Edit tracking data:
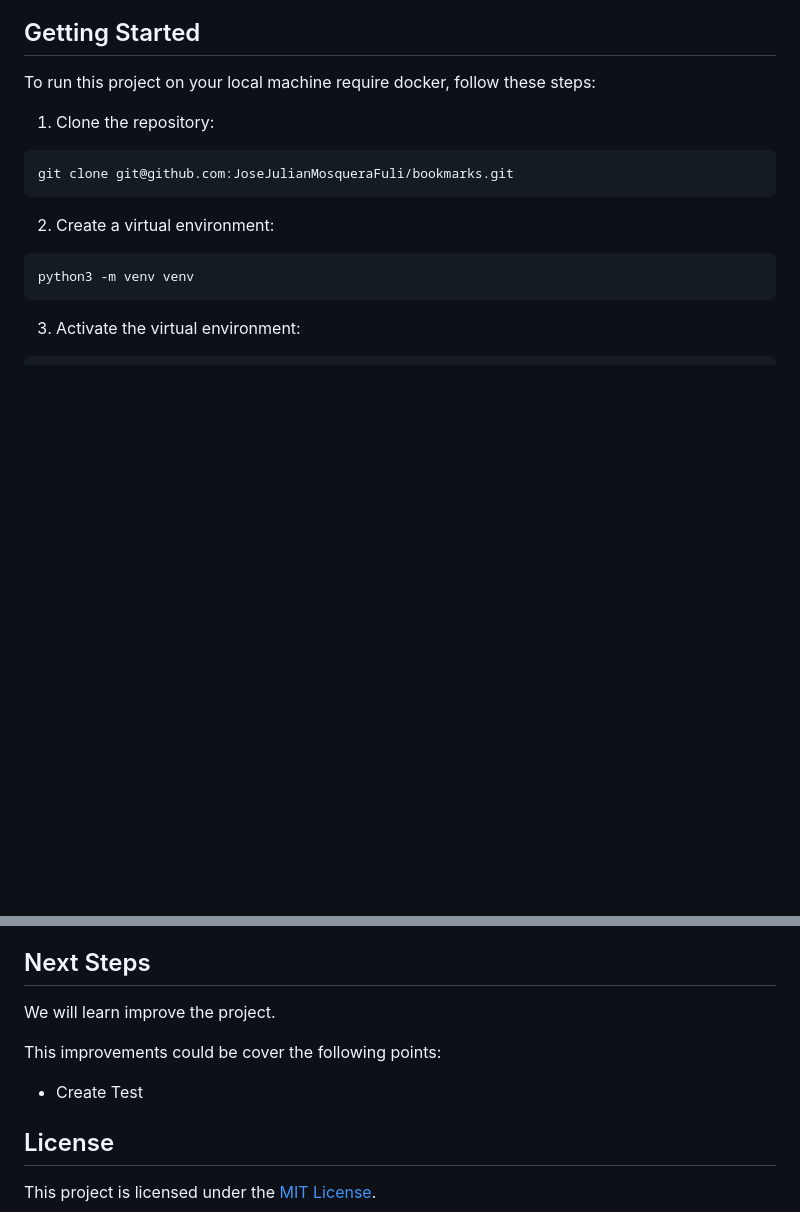
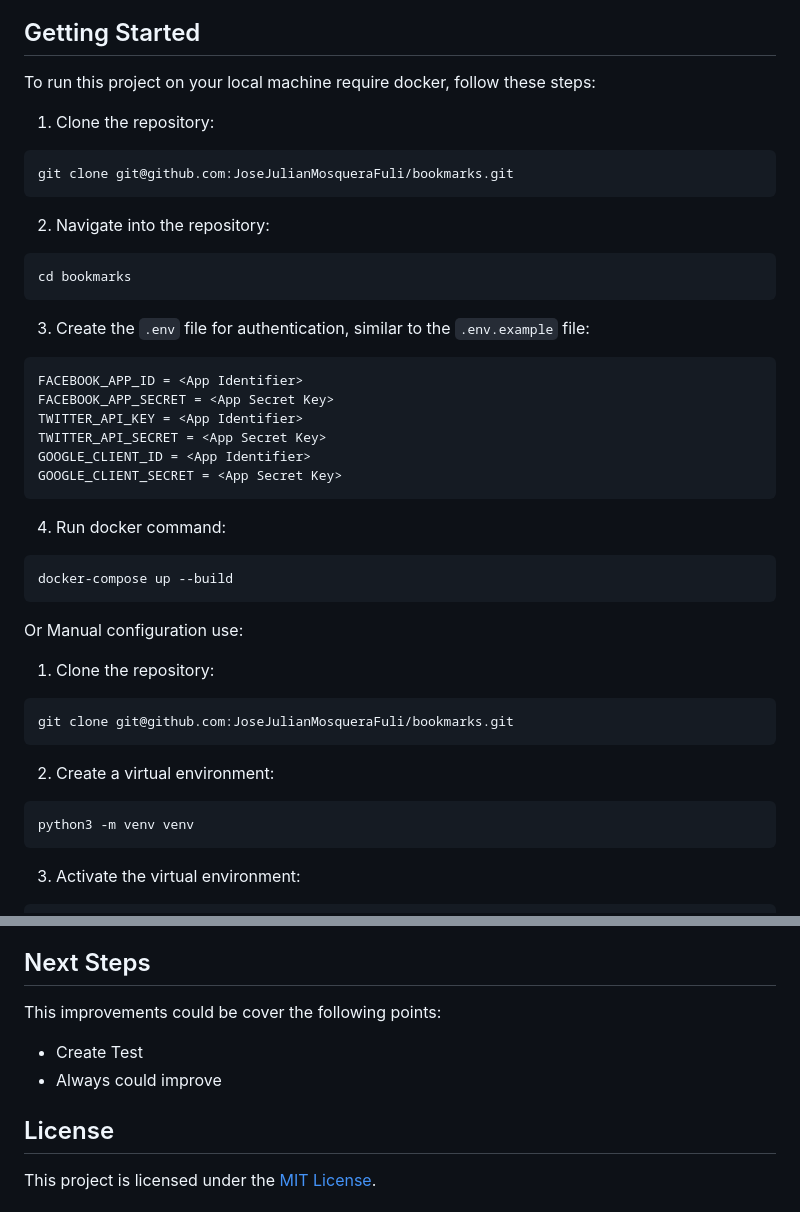
Before and after one commit to JoseJulianMosqueraFuli/bookmarks, a Markdown page: README.md, 2 parts joined by grey strips. GitHub-like rendering; blank space fills up the shorter version.

Commit message:
docs: update readme.md

````diff
--- a/README.md
+++ b/README.md
@@ -5,6 +5,37 @@ This repository contains the code for a bookmarking application. That used Djang
 ## Getting Started
 
 To run this project on your local machine require docker, follow these steps:
+
+1. Clone the repository:
+
+```bash
+git clone git@github.com:JoseJulianMosqueraFuli/bookmarks.git
+```
+
+2. Navigate into the repository:
+
+```bash
+cd bookmarks
+```
+
+3. Create the `.env` file for authentication, similar to the `.env.example` file:
+
+```bash
+FACEBOOK_APP_ID = <App Identifier>
+FACEBOOK_APP_SECRET = <App Secret Key>
+TWITTER_API_KEY = <App Identifier>
+TWITTER_API_SECRET = <App Secret Key>
+GOOGLE_CLIENT_ID = <App Identifier>
+GOOGLE_CLIENT_SECRET = <App Secret Key>
+```
+
+4. Run docker command:
+
+```bash
+docker-compose up --build
+```
+
+Or Manual configuration use:
 
 1. Clone the repository:
 
@@ -102,11 +133,10 @@ Now, you can access the application in your browser at [http://127.0.0.1:8000/](
 
 ## Next Steps
 
-We will learn improve the project.
-
 This improvements could be cover the following points:
 
 - Create Test
+- Always could improve
 
 ## License
 
````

### WHAT YOU WILL DO
Extract every line containing the string "Secret" from the data above.

### FINAL ANSWER
+FACEBOOK_APP_SECRET = <App Secret Key>
+TWITTER_API_SECRET = <App Secret Key>
+GOOGLE_CLIENT_SECRET = <App Secret Key>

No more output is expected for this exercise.